Front-end code change data
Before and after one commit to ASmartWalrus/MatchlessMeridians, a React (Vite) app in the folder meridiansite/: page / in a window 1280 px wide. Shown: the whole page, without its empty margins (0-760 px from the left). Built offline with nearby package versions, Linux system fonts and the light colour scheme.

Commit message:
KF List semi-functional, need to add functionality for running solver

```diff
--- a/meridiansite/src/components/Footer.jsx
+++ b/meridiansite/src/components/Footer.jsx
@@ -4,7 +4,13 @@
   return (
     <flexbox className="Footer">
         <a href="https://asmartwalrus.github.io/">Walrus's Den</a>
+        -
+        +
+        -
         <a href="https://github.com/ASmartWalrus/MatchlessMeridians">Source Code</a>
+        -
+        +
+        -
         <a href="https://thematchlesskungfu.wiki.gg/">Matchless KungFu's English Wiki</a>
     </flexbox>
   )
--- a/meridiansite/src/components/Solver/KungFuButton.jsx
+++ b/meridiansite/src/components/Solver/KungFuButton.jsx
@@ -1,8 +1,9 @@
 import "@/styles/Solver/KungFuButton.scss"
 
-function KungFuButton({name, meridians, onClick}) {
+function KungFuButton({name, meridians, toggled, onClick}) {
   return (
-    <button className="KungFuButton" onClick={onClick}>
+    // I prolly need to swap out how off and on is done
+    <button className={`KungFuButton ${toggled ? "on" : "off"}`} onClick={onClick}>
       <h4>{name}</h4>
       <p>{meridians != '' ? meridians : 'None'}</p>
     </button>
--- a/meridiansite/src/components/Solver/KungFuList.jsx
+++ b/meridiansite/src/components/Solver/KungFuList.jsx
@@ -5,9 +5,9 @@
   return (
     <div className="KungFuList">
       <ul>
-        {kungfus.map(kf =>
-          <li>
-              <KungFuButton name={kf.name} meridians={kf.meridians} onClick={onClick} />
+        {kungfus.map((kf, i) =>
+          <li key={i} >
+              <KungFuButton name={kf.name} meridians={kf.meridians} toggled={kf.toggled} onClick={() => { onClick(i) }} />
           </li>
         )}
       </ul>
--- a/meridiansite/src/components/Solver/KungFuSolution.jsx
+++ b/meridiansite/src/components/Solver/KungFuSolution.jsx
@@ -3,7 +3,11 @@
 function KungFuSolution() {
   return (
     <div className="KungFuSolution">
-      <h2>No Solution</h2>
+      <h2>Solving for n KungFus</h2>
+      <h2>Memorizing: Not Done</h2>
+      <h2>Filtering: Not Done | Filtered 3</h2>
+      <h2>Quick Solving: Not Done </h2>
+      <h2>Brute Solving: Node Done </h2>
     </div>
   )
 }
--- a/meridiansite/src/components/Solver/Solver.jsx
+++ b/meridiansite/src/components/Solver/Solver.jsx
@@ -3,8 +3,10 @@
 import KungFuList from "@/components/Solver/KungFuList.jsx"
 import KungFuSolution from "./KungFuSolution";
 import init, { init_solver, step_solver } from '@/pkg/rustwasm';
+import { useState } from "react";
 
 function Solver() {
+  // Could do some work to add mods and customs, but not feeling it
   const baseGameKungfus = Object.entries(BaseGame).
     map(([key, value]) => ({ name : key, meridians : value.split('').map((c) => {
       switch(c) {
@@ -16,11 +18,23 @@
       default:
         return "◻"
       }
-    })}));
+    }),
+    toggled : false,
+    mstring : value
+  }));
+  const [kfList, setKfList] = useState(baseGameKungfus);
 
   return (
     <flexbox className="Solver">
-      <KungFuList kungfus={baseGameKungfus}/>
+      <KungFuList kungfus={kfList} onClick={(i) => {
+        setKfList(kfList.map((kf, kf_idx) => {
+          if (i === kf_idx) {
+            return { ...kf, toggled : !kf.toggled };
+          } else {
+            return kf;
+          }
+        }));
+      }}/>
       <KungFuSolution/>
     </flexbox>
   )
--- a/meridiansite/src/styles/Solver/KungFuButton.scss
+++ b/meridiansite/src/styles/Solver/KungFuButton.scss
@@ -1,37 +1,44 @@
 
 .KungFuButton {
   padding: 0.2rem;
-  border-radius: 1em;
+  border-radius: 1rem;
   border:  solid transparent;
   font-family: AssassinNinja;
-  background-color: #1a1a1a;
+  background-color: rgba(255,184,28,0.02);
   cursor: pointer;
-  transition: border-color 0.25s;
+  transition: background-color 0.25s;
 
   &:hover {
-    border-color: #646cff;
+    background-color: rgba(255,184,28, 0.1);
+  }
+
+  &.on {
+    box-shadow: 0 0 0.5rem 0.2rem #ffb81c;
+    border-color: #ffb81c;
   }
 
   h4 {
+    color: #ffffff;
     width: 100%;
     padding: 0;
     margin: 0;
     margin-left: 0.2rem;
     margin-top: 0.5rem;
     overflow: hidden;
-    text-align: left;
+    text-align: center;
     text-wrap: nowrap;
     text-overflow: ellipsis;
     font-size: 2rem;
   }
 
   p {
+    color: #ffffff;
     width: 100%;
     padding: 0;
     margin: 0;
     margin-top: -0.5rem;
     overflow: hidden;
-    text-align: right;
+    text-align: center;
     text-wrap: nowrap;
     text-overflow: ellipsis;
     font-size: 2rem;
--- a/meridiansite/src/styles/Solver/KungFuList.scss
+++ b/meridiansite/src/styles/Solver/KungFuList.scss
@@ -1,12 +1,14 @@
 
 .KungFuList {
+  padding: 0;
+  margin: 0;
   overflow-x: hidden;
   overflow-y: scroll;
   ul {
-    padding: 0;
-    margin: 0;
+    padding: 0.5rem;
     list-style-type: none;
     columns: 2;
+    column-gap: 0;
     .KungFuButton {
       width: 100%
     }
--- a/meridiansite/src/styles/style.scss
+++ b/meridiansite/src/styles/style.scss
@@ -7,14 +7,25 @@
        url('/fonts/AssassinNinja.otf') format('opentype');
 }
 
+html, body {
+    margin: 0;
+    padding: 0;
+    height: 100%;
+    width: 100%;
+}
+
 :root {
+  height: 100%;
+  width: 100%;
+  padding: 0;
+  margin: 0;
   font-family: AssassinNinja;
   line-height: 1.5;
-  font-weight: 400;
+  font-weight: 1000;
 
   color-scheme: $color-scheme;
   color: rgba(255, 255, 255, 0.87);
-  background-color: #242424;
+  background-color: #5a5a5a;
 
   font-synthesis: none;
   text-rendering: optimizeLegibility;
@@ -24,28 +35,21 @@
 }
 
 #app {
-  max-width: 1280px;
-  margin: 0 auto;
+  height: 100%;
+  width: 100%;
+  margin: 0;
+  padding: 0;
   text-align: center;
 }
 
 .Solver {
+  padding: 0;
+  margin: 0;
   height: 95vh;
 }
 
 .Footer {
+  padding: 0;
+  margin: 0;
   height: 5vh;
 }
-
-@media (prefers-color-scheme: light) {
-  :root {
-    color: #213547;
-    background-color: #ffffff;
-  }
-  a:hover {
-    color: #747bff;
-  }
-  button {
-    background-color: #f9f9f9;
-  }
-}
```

YOUR OBJECTIVE
Exactly reproduce the entries in their entirety.

TASK OUTPUT
Before and after one commit to ASmartWalrus/MatchlessMeridians, a React (Vite) app in the folder meridiansite/: page / in a window 1280 px wide. Shown: the whole page, without its empty margins (0-760 px from the left). Built offline with nearby package versions, Linux system fonts and the light colour scheme.

Commit message:
KF List semi-functional, need to add functionality for running solver

```diff
--- a/meridiansite/src/components/Footer.jsx
+++ b/meridiansite/src/components/Footer.jsx
@@ -4,7 +4,13 @@
   return (
     <flexbox className="Footer">
         <a href="https://asmartwalrus.github.io/">Walrus's Den</a>
+        -
+        +
+        -
         <a href="https://github.com/ASmartWalrus/MatchlessMeridians">Source Code</a>
+        -
+        +
+        -
         <a href="https://thematchlesskungfu.wiki.gg/">Matchless KungFu's English Wiki</a>
     </flexbox>
   )
--- a/meridiansite/src/components/Solver/KungFuButton.jsx
+++ b/meridiansite/src/components/Solver/KungFuButton.jsx
@@ -1,8 +1,9 @@
 import "@/styles/Solver/KungFuButton.scss"
 
-function KungFuButton({name, meridians, onClick}) {
+function KungFuButton({name, meridians, toggled, onClick}) {
   return (
-    <button className="KungFuButton" onClick={onClick}>
+    // I prolly need to swap out how off and on is done
+    <button className={`KungFuButton ${toggled ? "on" : "off"}`} onClick={onClick}>
       <h4>{name}</h4>
       <p>{meridians != '' ? meridians : 'None'}</p>
     </button>
--- a/meridiansite/src/components/Solver/KungFuList.jsx
+++ b/meridiansite/src/components/Solver/KungFuList.jsx
@@ -5,9 +5,9 @@
   return (
     <div className="KungFuList">
       <ul>
-        {kungfus.map(kf =>
-          <li>
-              <KungFuButton name={kf.name} meridians={kf.meridians} onClick={onClick} />
+        {kungfus.map((kf, i) =>
+          <li key={i} >
+              <KungFuButton name={kf.name} meridians={kf.meridians} toggled={kf.toggled} onClick={() => { onClick(i) }} />
           </li>
         )}
       </ul>
--- a/meridiansite/src/components/Solver/KungFuSolution.jsx
+++ b/meridiansite/src/components/Solver/KungFuSolution.jsx
@@ -3,7 +3,11 @@
 function KungFuSolution() {
   return (
     <div className="KungFuSolution">
-      <h2>No Solution</h2>
+      <h2>Solving for n KungFus</h2>
+      <h2>Memorizing: Not Done</h2>
+      <h2>Filtering: Not Done | Filtered 3</h2>
+      <h2>Quick Solving: Not Done </h2>
+      <h2>Brute Solving: Node Done </h2>
     </div>
   )
 }
--- a/meridiansite/src/components/Solver/Solver.jsx
+++ b/meridiansite/src/components/Solver/Solver.jsx
@@ -3,8 +3,10 @@
 import KungFuList from "@/components/Solver/KungFuList.jsx"
 import KungFuSolution from "./KungFuSolution";
 import init, { init_solver, step_solver } from '@/pkg/rustwasm';
+import { useState } from "react";
 
 function Solver() {
+  // Could do some work to add mods and customs, but not feeling it
   const baseGameKungfus = Object.entries(BaseGame).
     map(([key, value]) => ({ name : key, meridians : value.split('').map((c) => {
       switch(c) {
@@ -16,11 +18,23 @@
       default:
         return "◻"
       }
-    })}));
+    }),
+    toggled : false,
+    mstring : value
+  }));
+  const [kfList, setKfList] = useState(baseGameKungfus);
 
   return (
     <flexbox className="Solver">
-      <KungFuList kungfus={baseGameKungfus}/>
+      <KungFuList kungfus={kfList} onClick={(i) => {
+        setKfList(kfList.map((kf, kf_idx) => {
+          if (i === kf_idx) {
+            return { ...kf, toggled : !kf.toggled };
+          } else {
+            return kf;
+          }
+        }));
+      }}/>
       <KungFuSolution/>
     </flexbox>
   )
--- a/meridiansite/src/styles/Solver/KungFuButton.scss
+++ b/meridiansite/src/styles/Solver/KungFuButton.scss
@@ -1,37 +1,44 @@
 
 .KungFuButton {
   padding: 0.2rem;
-  border-radius: 1em;
+  border-radius: 1rem;
   border:  solid transparent;
   font-family: AssassinNinja;
-  background-color: #1a1a1a;
+  background-color: rgba(255,184,28,0.02);
   cursor: pointer;
-  transition: border-color 0.25s;
+  transition: background-color 0.25s;
 
   &:hover {
-    border-color: #646cff;
+    background-color: rgba(255,184,28, 0.1);
+  }
+
+  &.on {
+    box-shadow: 0 0 0.5rem 0.2rem #ffb81c;
+    border-color: #ffb81c;
   }
 
   h4 {
+    color: #ffffff;
     width: 100%;
     padding: 0;
     margin: 0;
     margin-left: 0.2rem;
     margin-top: 0.5rem;
     overflow: hidden;
-    text-align: left;
+    text-align: center;
     text-wrap: nowrap;
     text-overflow: ellipsis;
     font-size: 2rem;
   }
 
   p {
+    color: #ffffff;
     width: 100%;
     padding: 0;
     margin: 0;
     margin-top: -0.5rem;
     overflow: hidden;
-    text-align: right;
+    text-align: center;
     text-wrap: nowrap;
     text-overflow: ellipsis;
     font-size: 2rem;
--- a/meridiansite/src/styles/Solver/KungFuList.scss
+++ b/meridiansite/src/styles/Solver/KungFuList.scss
@@ -1,12 +1,14 @@
 
 .KungFuList {
+  padding: 0;
+  margin: 0;
   overflow-x: hidden;
   overflow-y: scroll;
   ul {
-    padding: 0;
-    margin: 0;
+    padding: 0.5rem;
     list-style-type: none;
     columns: 2;
+    column-gap: 0;
     .KungFuButton {
       width: 100%
     }
--- a/meridiansite/src/styles/style.scss
+++ b/meridiansite/src/styles/style.scss
@@ -7,14 +7,25 @@
        url('/fonts/AssassinNinja.otf') format('opentype');
 }
 
+html, body {
+    margin: 0;
+    padding: 0;
+    height: 100%;
+    width: 100%;
+}
+
 :root {
+  height: 100%;
+  width: 100%;
+  padding: 0;
+  margin: 0;
   font-family: AssassinNinja;
   line-height: 1.5;
-  font-weight: 400;
+  font-weight: 1000;
 
   color-scheme: $color-scheme;
   color: rgba(255, 255, 255, 0.87);
-  background-color: #242424;
+  background-color: #5a5a5a;
 
   font-synthesis: none;
   text-rendering: optimizeLegibility;
@@ -24,28 +35,21 @@
 }
 
 #app {
-  max-width: 1280px;
-  margin: 0 auto;
+  height: 100%;
+  width: 100%;
+  margin: 0;
+  padding: 0;
   text-align: center;
 }
 
 .Solver {
+  padding: 0;
+  margin: 0;
   height: 95vh;
 }
 
 .Footer {
+  padding: 0;
+  margin: 0;
   height: 5vh;
 }
-
-@media (prefers-color-scheme: light) {
-  :root {
-    color: #213547;
-    background-color: #ffffff;
-  }
-  a:hover {
-    color: #747bff;
-  }
-  button {
-    background-color: #f9f9f9;
-  }
-}
```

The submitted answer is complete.